A complete answer includes every line below with the word "function".

#### TASK INPUTS

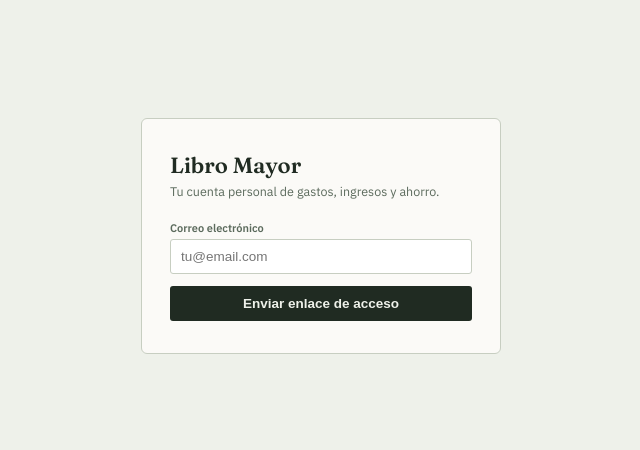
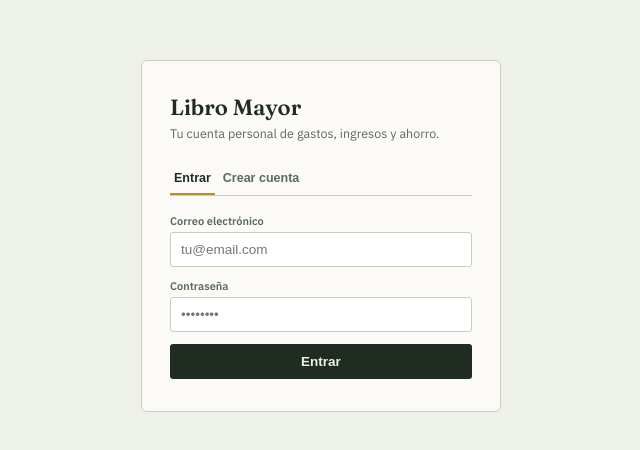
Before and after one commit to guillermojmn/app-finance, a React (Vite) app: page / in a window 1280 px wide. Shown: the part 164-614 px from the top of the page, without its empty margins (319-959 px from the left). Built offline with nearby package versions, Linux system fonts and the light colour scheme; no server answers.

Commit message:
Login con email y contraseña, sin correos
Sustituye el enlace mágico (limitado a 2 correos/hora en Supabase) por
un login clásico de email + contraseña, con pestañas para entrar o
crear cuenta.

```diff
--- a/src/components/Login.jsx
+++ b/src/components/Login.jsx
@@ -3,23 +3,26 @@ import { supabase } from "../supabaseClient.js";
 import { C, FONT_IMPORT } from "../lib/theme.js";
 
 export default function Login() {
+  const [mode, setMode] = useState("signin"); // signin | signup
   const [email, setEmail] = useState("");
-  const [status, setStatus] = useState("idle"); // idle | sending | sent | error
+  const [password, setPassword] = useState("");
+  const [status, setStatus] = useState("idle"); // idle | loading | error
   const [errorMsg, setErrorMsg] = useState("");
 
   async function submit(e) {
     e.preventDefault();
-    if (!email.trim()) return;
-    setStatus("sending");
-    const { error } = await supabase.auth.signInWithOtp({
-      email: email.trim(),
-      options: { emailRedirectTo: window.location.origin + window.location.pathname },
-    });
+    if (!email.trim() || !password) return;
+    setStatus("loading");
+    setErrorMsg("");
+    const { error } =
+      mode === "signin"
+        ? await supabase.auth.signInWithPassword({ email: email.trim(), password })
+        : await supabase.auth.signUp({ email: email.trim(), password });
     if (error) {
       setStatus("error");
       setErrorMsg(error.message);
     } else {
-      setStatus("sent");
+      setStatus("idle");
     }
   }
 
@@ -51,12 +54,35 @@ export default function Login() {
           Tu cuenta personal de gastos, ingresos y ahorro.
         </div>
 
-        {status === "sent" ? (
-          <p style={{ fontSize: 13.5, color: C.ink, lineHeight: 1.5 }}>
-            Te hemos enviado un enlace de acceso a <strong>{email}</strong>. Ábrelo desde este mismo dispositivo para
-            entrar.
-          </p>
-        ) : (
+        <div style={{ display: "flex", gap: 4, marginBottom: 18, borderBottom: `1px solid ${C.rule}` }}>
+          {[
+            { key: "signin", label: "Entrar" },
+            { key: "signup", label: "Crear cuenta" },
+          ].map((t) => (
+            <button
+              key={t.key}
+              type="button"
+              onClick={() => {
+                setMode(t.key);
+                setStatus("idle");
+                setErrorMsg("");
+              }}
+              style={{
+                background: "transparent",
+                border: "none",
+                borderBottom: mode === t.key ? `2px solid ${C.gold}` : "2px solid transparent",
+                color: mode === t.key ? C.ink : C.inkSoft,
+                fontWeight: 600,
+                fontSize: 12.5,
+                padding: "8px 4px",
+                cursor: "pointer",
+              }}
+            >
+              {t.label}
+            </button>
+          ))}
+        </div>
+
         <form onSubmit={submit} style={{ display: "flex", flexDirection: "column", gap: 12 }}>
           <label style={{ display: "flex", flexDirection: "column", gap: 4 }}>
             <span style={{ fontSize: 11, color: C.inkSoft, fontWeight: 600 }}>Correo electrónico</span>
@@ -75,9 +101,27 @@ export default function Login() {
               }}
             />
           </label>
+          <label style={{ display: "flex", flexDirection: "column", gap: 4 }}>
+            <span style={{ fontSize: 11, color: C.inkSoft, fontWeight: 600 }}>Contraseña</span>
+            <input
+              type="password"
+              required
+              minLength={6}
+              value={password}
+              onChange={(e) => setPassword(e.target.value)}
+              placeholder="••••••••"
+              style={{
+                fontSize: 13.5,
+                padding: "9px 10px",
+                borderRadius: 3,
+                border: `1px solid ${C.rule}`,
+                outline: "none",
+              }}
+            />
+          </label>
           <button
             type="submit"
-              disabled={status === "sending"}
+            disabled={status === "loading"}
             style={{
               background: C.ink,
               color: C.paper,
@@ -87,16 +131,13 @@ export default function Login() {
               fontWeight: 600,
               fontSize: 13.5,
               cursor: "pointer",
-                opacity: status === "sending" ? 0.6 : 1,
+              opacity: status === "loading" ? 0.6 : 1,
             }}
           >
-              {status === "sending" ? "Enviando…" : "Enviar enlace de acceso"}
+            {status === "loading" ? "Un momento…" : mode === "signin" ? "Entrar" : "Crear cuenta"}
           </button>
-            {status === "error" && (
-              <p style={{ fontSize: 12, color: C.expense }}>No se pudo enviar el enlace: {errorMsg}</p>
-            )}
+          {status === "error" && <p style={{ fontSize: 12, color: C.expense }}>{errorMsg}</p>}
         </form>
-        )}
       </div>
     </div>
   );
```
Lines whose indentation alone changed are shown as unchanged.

########
#### TASK INPUTS

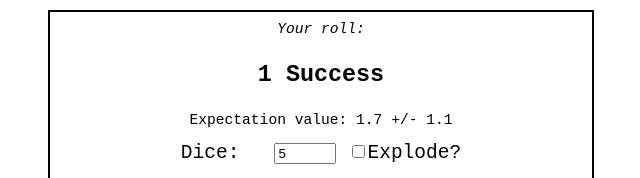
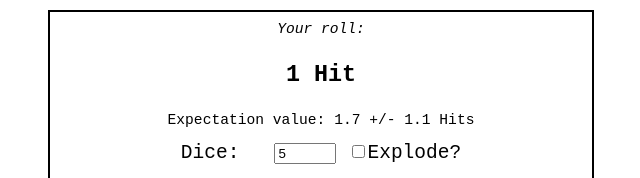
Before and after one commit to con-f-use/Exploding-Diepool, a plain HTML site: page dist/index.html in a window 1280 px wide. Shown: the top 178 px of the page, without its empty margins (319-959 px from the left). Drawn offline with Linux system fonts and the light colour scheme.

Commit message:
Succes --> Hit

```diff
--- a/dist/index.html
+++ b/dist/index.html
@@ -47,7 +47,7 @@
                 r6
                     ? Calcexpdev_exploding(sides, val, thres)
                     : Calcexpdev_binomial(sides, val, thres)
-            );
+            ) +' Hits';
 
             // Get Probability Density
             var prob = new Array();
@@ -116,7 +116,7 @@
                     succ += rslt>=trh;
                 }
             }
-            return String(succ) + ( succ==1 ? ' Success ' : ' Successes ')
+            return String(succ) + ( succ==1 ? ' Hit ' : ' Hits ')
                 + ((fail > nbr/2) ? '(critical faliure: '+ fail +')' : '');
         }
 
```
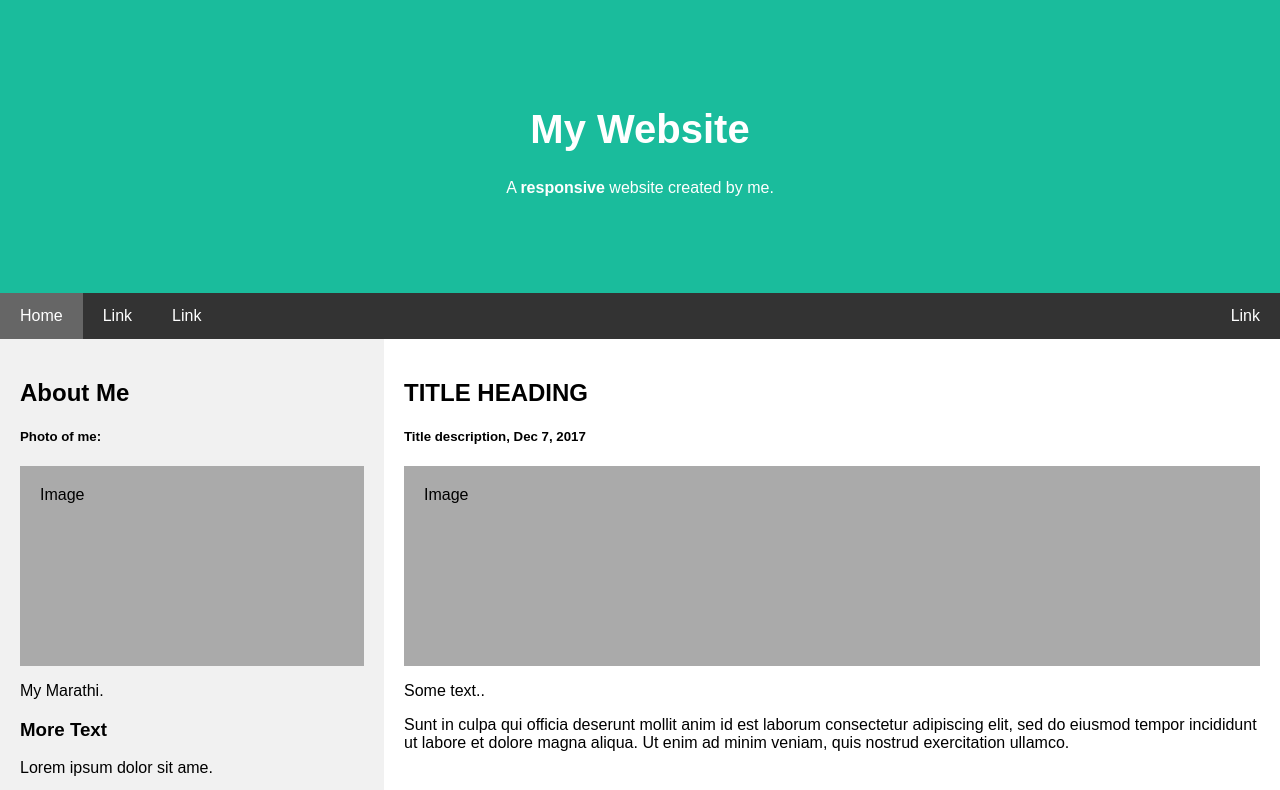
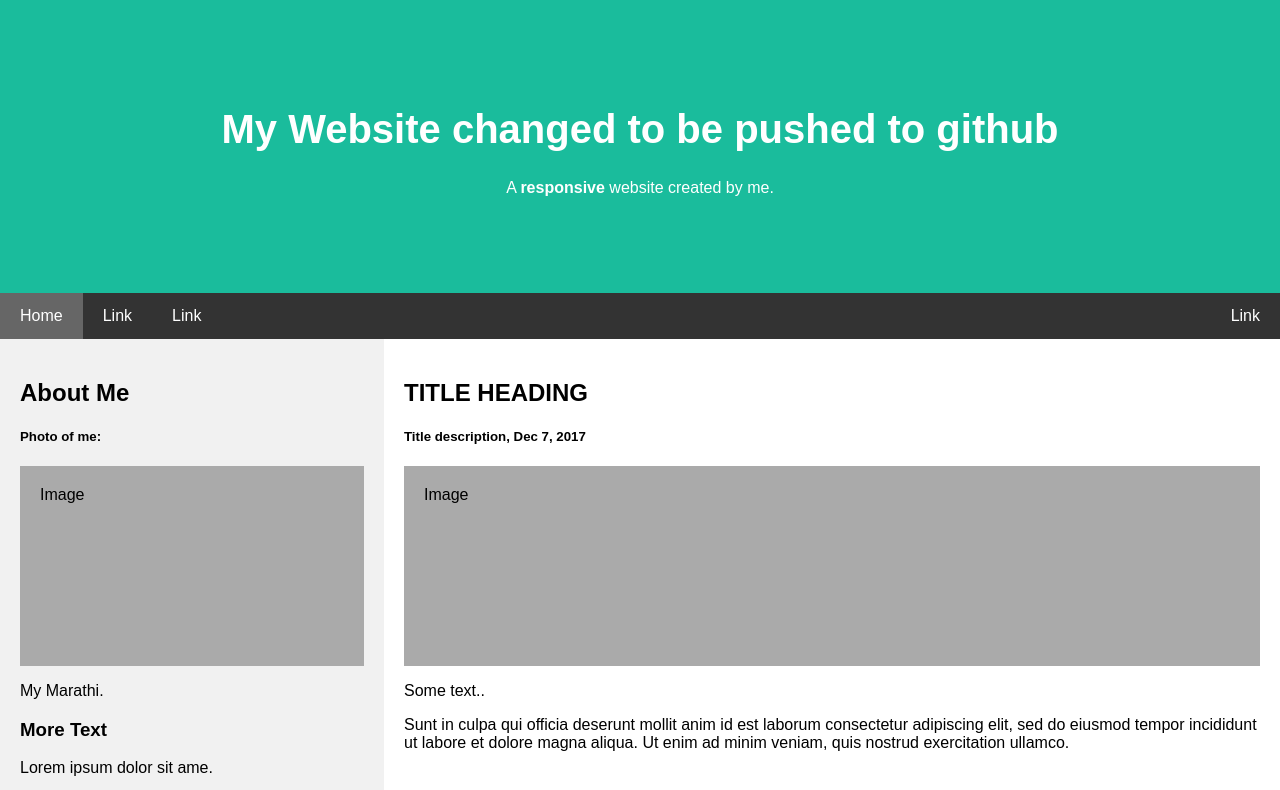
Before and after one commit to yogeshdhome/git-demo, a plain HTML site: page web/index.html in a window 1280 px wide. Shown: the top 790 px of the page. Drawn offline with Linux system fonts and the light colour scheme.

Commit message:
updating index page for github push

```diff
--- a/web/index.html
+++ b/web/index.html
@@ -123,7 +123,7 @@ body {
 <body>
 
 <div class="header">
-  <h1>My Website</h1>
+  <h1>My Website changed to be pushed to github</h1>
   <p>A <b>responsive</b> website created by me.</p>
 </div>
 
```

########

● REPLY
 export default function Login() {
   async function submit(e) {
@@ -51,12 +54,35 @@ export default function Login() {
@@ -75,9 +101,27 @@ export default function Login() {
@@ -87,16 +131,13 @@ export default function Login() {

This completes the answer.